Even if you were married, I would still say you are under no financial obligation to take care of his parents. You have a special needs daughter that needs all of your resources and it’s not your fault that they blew their retirement fund. You shouldn’t be required to bear this weight, especially if their son isn’t contributing at all. If they can’t see that, then ask your partner to go live with them and force them to figure it out amongst themselves. This kind of brash suggestion might push him to step up and be responsible. I think you need to make a hard decision here. Financially supporting your partner with no help is only adding to your burden. This isn’t fair to you or your child.
Finally, consult a disability lawyer in your community so you can get some next steps on what you need to do to protect your daughter. They might suggest you set up a certain type of savings account in the form of a trust to help aid with her care in the future. They can also help you draw up a will.

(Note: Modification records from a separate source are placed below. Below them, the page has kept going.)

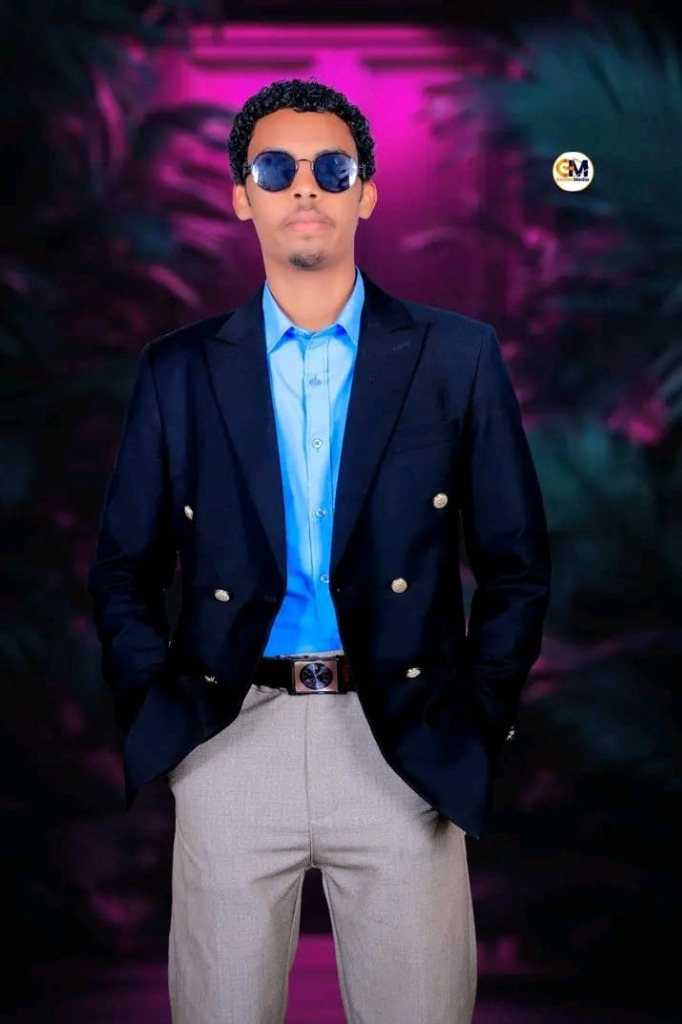
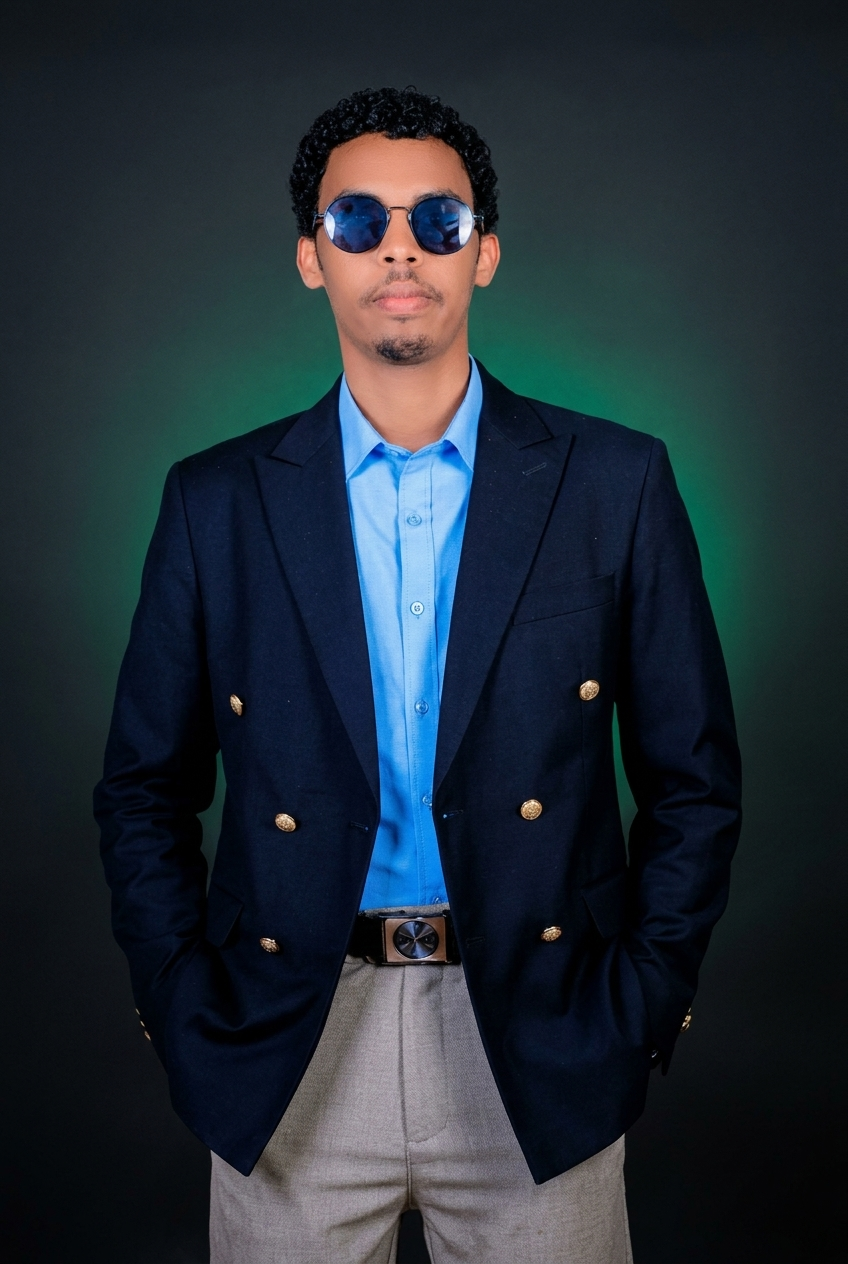
feat: remove subtle grid lines and apply studio dark backdrop to portrait

diff --git a/frontend/src/components/sections/Hero.jsx b/frontend/src/components/sections/Hero.jsx
@@ -42,8 +42,7 @@ export default function Hero() {
       aria-label="Hero"
       className="relative flex min-h-screen flex-col justify-between overflow-hidden bg-[#0e0e0e] pt-24 lg:pt-28"
     >
-      {/* Background ambient lighting */}
-      <div className="pointer-events-none absolute inset-0 grid-bg-dark opacity-50" />
+      {/* Background ambient lighting - pure dark with subtle glow */}
       <div className="pointer-events-none absolute -left-64 top-0 h-[500px] w-[500px] rounded-full bg-[#39A751]/8 blur-[120px]" />
       <div className="pointer-events-none absolute -right-48 top-20 h-[400px] w-[400px] rounded-full bg-[#52fe7d]/4 blur-[100px]" />
 
@@ -117,7 +116,7 @@ export default function Hero() {
           </div>
 
           {/* ── Right Column: Clean Portrait ── */}
-          <Reveal delay={120} className="order-1 mx-auto w-full max-w-[290px] sm:max-w-[330px] lg:order-2 lg:mx-0 lg:ml-auto">
+          <Reveal delay={120} className="order-1 mx-auto w-full max-w-[310px] sm:max-w-[350px] lg:order-2 lg:mx-0 lg:ml-auto">
             <div className="relative">
               {/* Outer glow ring */}
               <div className="absolute -inset-3 rounded-2xl bg-gradient-to-br from-[#39A751]/20 via-transparent to-[#52fe7d]/10 blur-xl" />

I’m wishing you the best.
Dear Pay Dirt,
We are a low-income family, although not desperately so—we have everything we need day-to-day, and with some extreme frugality have even been able to save some money. Saving everything we could for several years, we now have about $10,000 in a “high interest” savings account; I put in the quotation marks because what they are calling high interest is 1 percent.

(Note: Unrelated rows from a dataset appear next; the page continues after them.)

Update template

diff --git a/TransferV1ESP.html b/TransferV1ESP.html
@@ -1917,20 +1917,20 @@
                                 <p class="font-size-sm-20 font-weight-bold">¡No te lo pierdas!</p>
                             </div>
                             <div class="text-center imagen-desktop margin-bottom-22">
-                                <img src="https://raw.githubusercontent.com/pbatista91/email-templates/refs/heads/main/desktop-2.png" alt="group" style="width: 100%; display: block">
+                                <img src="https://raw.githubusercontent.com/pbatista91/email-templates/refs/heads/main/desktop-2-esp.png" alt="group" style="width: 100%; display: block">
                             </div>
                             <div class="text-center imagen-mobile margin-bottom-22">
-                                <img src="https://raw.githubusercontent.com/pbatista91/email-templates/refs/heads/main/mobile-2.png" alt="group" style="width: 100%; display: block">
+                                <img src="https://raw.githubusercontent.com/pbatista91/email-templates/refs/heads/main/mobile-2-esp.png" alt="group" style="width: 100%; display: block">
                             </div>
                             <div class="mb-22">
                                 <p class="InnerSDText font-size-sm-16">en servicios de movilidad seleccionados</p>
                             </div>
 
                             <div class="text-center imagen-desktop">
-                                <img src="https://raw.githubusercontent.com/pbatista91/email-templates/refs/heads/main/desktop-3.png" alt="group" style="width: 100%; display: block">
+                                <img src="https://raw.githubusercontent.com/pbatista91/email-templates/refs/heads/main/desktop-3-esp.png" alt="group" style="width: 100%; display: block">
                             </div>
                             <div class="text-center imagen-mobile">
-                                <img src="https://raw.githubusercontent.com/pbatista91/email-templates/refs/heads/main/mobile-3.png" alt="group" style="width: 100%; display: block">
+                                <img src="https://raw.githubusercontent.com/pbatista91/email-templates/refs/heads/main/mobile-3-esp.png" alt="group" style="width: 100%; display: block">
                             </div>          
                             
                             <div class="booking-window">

Is this enough money for me to get a financial manager? I feel like this money could be making more money than it does if someone who knew how to do so were handling it, but I don’t know if it’s such a small amount that fees would eat up any benefit. At what amount does it make sense to pay someone to manage your money?
—Not Much But Not None
Dear Not Much But Not None,
A rule of thumb is to keep three to six months of expenses for an emergency fund. This can be kept in your high-yield savings account. But I don’t think it’s a bad idea to look into a fee-based financial planner for the rest of your savings.
Fee-based only financial advisors charge a flat rate, unlike commission-based financial advisors who make money when they make a sale. Since the more they sell you, the more they make, they usually focus on products that will make them the highest commission and take clients with a certain amount in their portfolios. Fee-based financial advisors also have to follow fiduciary duty. This means they must have your best interest at heart and be honest with you.
A fee-based advisor can help you decide if you’re on the right track for saving for your family. They can also help you pick low-cost investment options that feel right, depending on your risk tolerance. Getting free financial advice off the internet is cool, but it doesn’t hurt to talk to a professional. Check out the National Association of Personal Financial Advisors website to get a local recommendation and someone who fits your budget. Be prepared to spend at least $350 for your session.
More Advice From Slate
I’m getting married to the woman of my dreams this June. We’re both medical professionals, and I have a very high amount of loans ($230,000) while she has none. We’ve fought several times about whether or not she will help to pay these loans off when we’re married. I understand that she feels like they are my loans and thus my responsibility, but I can’t help feeling a little hurt that she’s not willing to help at all, since it will be a major factor in our married finances.